There are so many decisions you have to make during your pregnancy and when you become a new mom. What stroller or car seat should you buy? How many diapers will I need to start out with? What will my baby wear home from the hospital? And so many more.
One of the most important questions you’ll want to decide is how you want to feed your baby. Now, here at The Everymom, we are totally Team #FedIsBest and believe that it doesn’t matter if you choose to exclusively pump, breastfeed, formula feed, or combo feed. As long as your baby is eating, that’s all that matters!
Breastfeeding is one of the ways you may choose to feed your baby. While there are many joys to breastfeeding, there are also moments of frustration, worry, and overall “am I doing this right?” feelings.
Here are seven ways to make your breastfeeding journey more enjoyable:
1. Have realistic expectations
When I first started breastfeeding, I didn’t expect the sore nipples, engorgement, or the cluster feeding that came along with it. And I also know other breastfeeding mothers who didn’t experience these things. The best thing you can do when starting out is to know that “normal” looks different for every mama and to set your expectations accordingly. Understand this process is new for you and that it’s completely OK if you are unsure of something along the way.
2. Don’t be afraid to ask for help

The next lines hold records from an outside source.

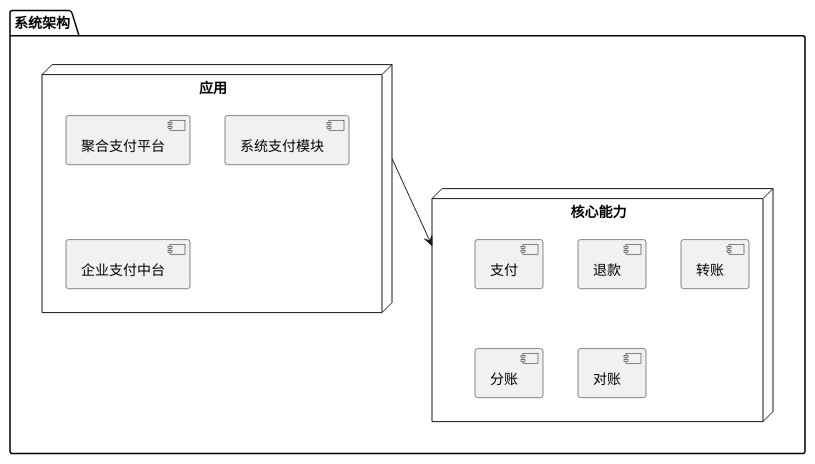
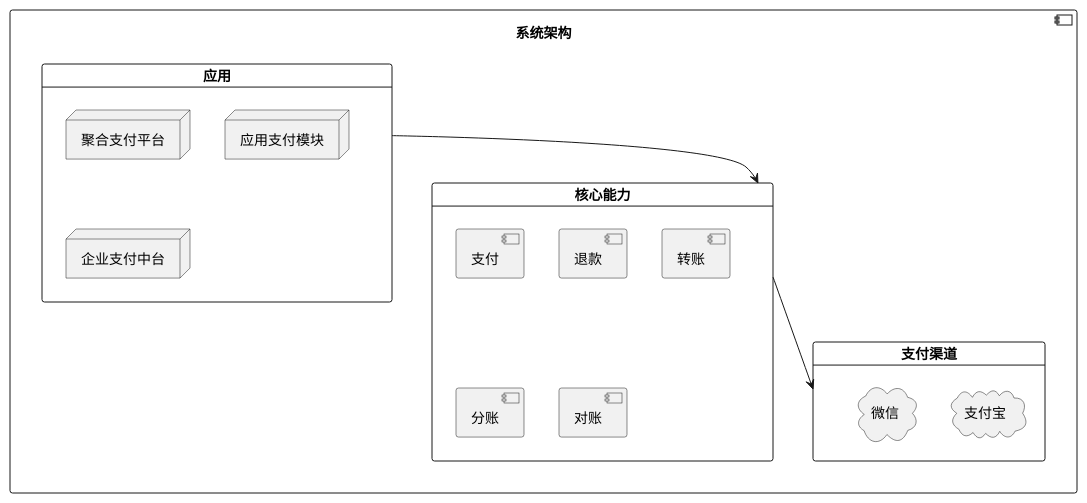
Before and after one commit to red-jasmine/docs: the first of 2 diagrams in docs/payments/index.md, drawn with PlantUML. The commit also changed other lines of this file and 3 other files, not shown here.

````diff
--- a/docs/payments/index.md
+++ b/docs/payments/index.md
@@ -33,23 +34,38 @@
 ```plantuml
 @startuml
-package 系统架构 {
-node 应用 {
-component 聚合支付平台
-component 系统支付模块
-component 企业支付中台
+
+component 系统架构 {
+
+card 应用 {
+node 聚合支付平台
+node 应用支付模块
+node 企业支付中台
+node 企业支付中台
+node 企业支付中台
+node 企业支付中台
+node 企业支付中台
 }
 
-node 核心能力{
+
+card 核心能力{
 component 支付
 component 退款
 component 转账
 component 分账
 component 对账
 
 }
-[应用] --> 核心能力
+
+card 支付渠道{
+	cloud 支付宝
+	cloud 微信
+}
+应用 --> 核心能力
+
+核心能力 --> 支付渠道
 
 }
+
 @enduml
 	
 ```
````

The single most important part of my breastfeeding journey has been the help and advice from my lactation consultant. There were moments when I was feeling frustrated, confused, and guilty for not knowing what I was doing—many times to the point where I almost decided to choose a different feeding option.
Each time, I made an in-home appointment with my lactation consultant, and through her advice, guidance, and procedures, she was able to reassure me that I was, in fact, doing just fine. Asking for help while breastfeeding (or, let’s be honest, in all of motherhood!) does not mean you’re weak or inadequate. It just means you’re human and want the best for you and your baby.
3. Stock up on your supplies
Who’s had a moment feeding your baby and your other breast starts leaking through your shirt? Or had chapped and sore nipples from a teething baby and nothing to soothe the pain in between feedings. Having your breastfeeding supply closet stocked with pads and ointments will help you avoid those inevitable breastfeeding moments that many mothers run in to.
4. Find your (breastfeeding) support system, love them hard
There is nothing better than asking another mom a question and hearing that you’re not alone in what you’re thinking or feeling. Find a community of breastfeeding mothers where you can ask your questions to others who may have experienced some of the things you’re going through. These communities can be local in your city or in a virtual group like this one on Facebook. As my child gets older, I’m in my online group weekly asking questions as they come up for me. And it’s nice to help other moms who are a bit behind you on their journey and answer their questions too.
5. Do your research
Leaning too heavily on Google to answer your questions at 3 a.m. can lead you down a rabbit hole of scary results. But there are a few credible sources out there that are worth keeping in your back pocket when you’re curious about your own journey. KellyMom and La Leche League are trusted websites among breastfeeding parents for everything from how many feedings your baby should get in a day to how to build up a freezer supply of breastmilk.
6. Buy easy nursing clothes
Having the right bra, tank top, or dress makes all the difference when it comes time to feed your baby. Nothing will fluster you faster than having to lift your dress all the way up or fuss with a bra not made for nursing mothers. New styles are coming out all the time from brands like Old Navy, Gap, and Target, and it truly does make you feel better when you have clothes that support the journey you’re on.
7. Drop the guilt and shame
Being a mother is beautiful and challenging, and breastfeeding is too. Because of that, there is no room for guilt and shame. Know that you are doing the best you can and that you don’t have to be perfect or feel like you need to do everything perfectly. Feelings of guilt or shame, from yourself or from others, around your choice to breastfeed will only make the journey more difficult. Choose to leave those feelings behind and continue to believe that you’re doing a great job every step of the way.
If you are a breastfeeding mom or are thinking of being one, know that it can be a really enjoyable experience between you and your baby. And again remember, no matter what, fed is always best!
This article was originally published in October 2019. It has been updated for timeliness.